July 9, 2009: Unjust Deserts: Imprisonment for Public Protection

July 8, 2010: Police Search Powers Change

July 7, 2010: Make 'Legal High' Illegal, Says ACMD

July 2, 2010: Failing Children In Prison

July 2, 2010: Police Buried Under a Blizzard of Guidance: HMIC

July 1, 2010: Freedom To Change The Law?

June 30, 2010: A New Outlook On Penal Reform?

June 30, 2010: Revolving Door Of Offending Must Stop, Says Clarke

June 30, 2010: Ken Clarke: Speech on Criminal Justice Reform

June 29, 2010: No More Police Targets

June 26, 2010: Family Intervention Projects Questioned

June 25, 2010: Cutting Criminal Justice

June 24, 2010: Napo on Sex Offenders Report

June 23, 2010: Closing Courts: The Cuts Begin

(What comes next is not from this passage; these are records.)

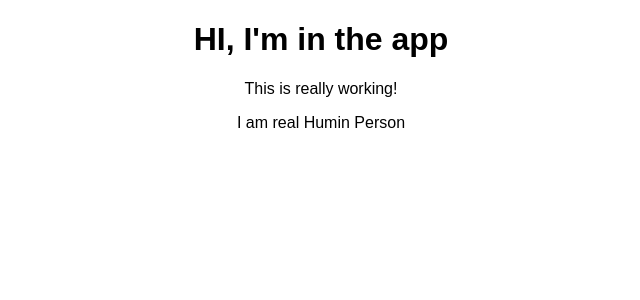
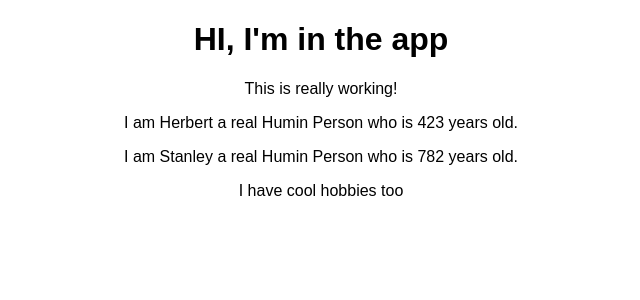
Before and after one commit to layer8games/react-complete-guide-demo1, a React (Create React App) app: page / in a window 1280 px wide. Shown: the top 300 px of the page, without its empty margins (319-959 px from the left). Built offline with nearby package versions, Linux system fonts and the light colour scheme.

Commit message:
Added props to Person

```diff
--- a/src/App.js
+++ b/src/App.js
@@ -8,7 +8,10 @@ class App extends Component {
       <div className="App">
         <h1>HI, I'm in the app</h1>
         <p>This is really working!</p>
-        <Person />
+        <Person name="Herbert" age="423" />
+        <Person name="Stanley" age="782">
+          I have cool hobbies too
+        </Person>
       </div>
     );
   }
--- a/src/components/Person/Person.js
+++ b/src/components/Person/Person.js
@@ -1,7 +1,14 @@
 import React from "react";
 
-const person = () => {
-  return <p>I am real Humin Person</p>;
+const person = (props) => {
+  return (
+    <div>
+      <p>
+        I am {props.name} a real Humin Person who is {props.age} years old.
+      </p>
+      <p>{props.children}</p>
+    </div>
+  );
 };
 
 export default person;
```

June 23, 2010: Strategy To Tackle Gangs

June 15, 2010: Courts and Mentally Disordered Offenders

June 8, 2010: Working With Muslims in Prison

June 1, 2010: Your Chance To Nominate a QC

December 16, 2005: Imprisonment Figures Published

The new Offender Management Caseload Statistics 2004 for England and Wales published by the Home Office Research, Development and Statistics Directorate provide some interesting insights into the nature of the prison population in England and Wales.

The prison population in England and Wales rose by 830 prisoners ( an increase of 1%), between June 2003 and June 2004, reaching a total of 74,490. This was a lower rate of increase than 2001 to 2002 and 2002 to 2003, when the population rose by 7% and 3% respectively.

In the medium term, the prison population increased by 25,560 prisoners, or 52%, over the decade from 1994 to 2004. Over the longer historical term, the average prison population has grown from 17,440 in 1900 to 74,657 in 2004.

The female prison population dropped by 3% between June 2003 and June 2004, which as the statistics noted represents:

"a reversal in the trend seen over the previous 9 years, in which the female population increased year on year. Since 1994 the female prison population has increased by 147 per cent."

Over the decade ending in 2004, the female prison population serving longer sentences of 4 years or more rose by 215%.

In terms of religious affiliation, the largest group of prisoners in England and Wales in June 2004 in prison was Anglicans, who were 33% of the prison population. The other main groups were those with no religious affiliation (32%), Roman Catholics (17%) and Muslims (9%). The fastest growing religious group over the decade ending in 2004 was Buddhists, who increased by no less than 574%, and numbered 1,130 in 2004. Muslim prisoners grew by 161% over the same period. The only group to reduce in size over the decade was Jewish prisoners, who dropped by 9%.

In June 2005, there were 18,750 prisoners in England and Wales from ethnic groups other than White, representing 25% of the prison population with known ethnic group. There were 11,170 prisoners from the Black or Black British ethnic group, 15% of the total prison population, making this the largest minority ethnic group. Asian or Asian British prisoners numbered 4,560 (6% of the prison population). There were 2,160 prisoners (3% of the total) from the Mixed ethnic group.

There were 8,940 foreign national prisoners in 2004, or roughly one eighth of the total prison population.

Prisons in England and Wales held 5,590 prisoners under a life sentence on 30th June 2004.

England & Wales (with 142 prisoners per 100,000 general population) had the highest per capita imprisonment rate in the old European Union. England and Wales are followed by Spain (with 134 prisoners per 100,000 population), Scotland (133), the Netherlands (128) and Portugal (124). The new Statistics note that there were higher rates in the USA (726), Russia (529) and some of the new EU countries (up to 340 in Estonia and Latvia).

NB: The 15 member states of the old EU comprise Austria, Belgium, Denmark, Finland, France, Germany, Greece, Ireland, Italy, Luxembourg, the Netherlands, Portugal, Spain, Sweden, and the United Kingdom (England & Wales, Northern Ireland and Scotland). The 10 new members from 1 May 2004 are Cyprus, Czech Republic, Estonia, Hungary, Latvia, Lithuania, Malta, Poland, Slovakia, Slovenia.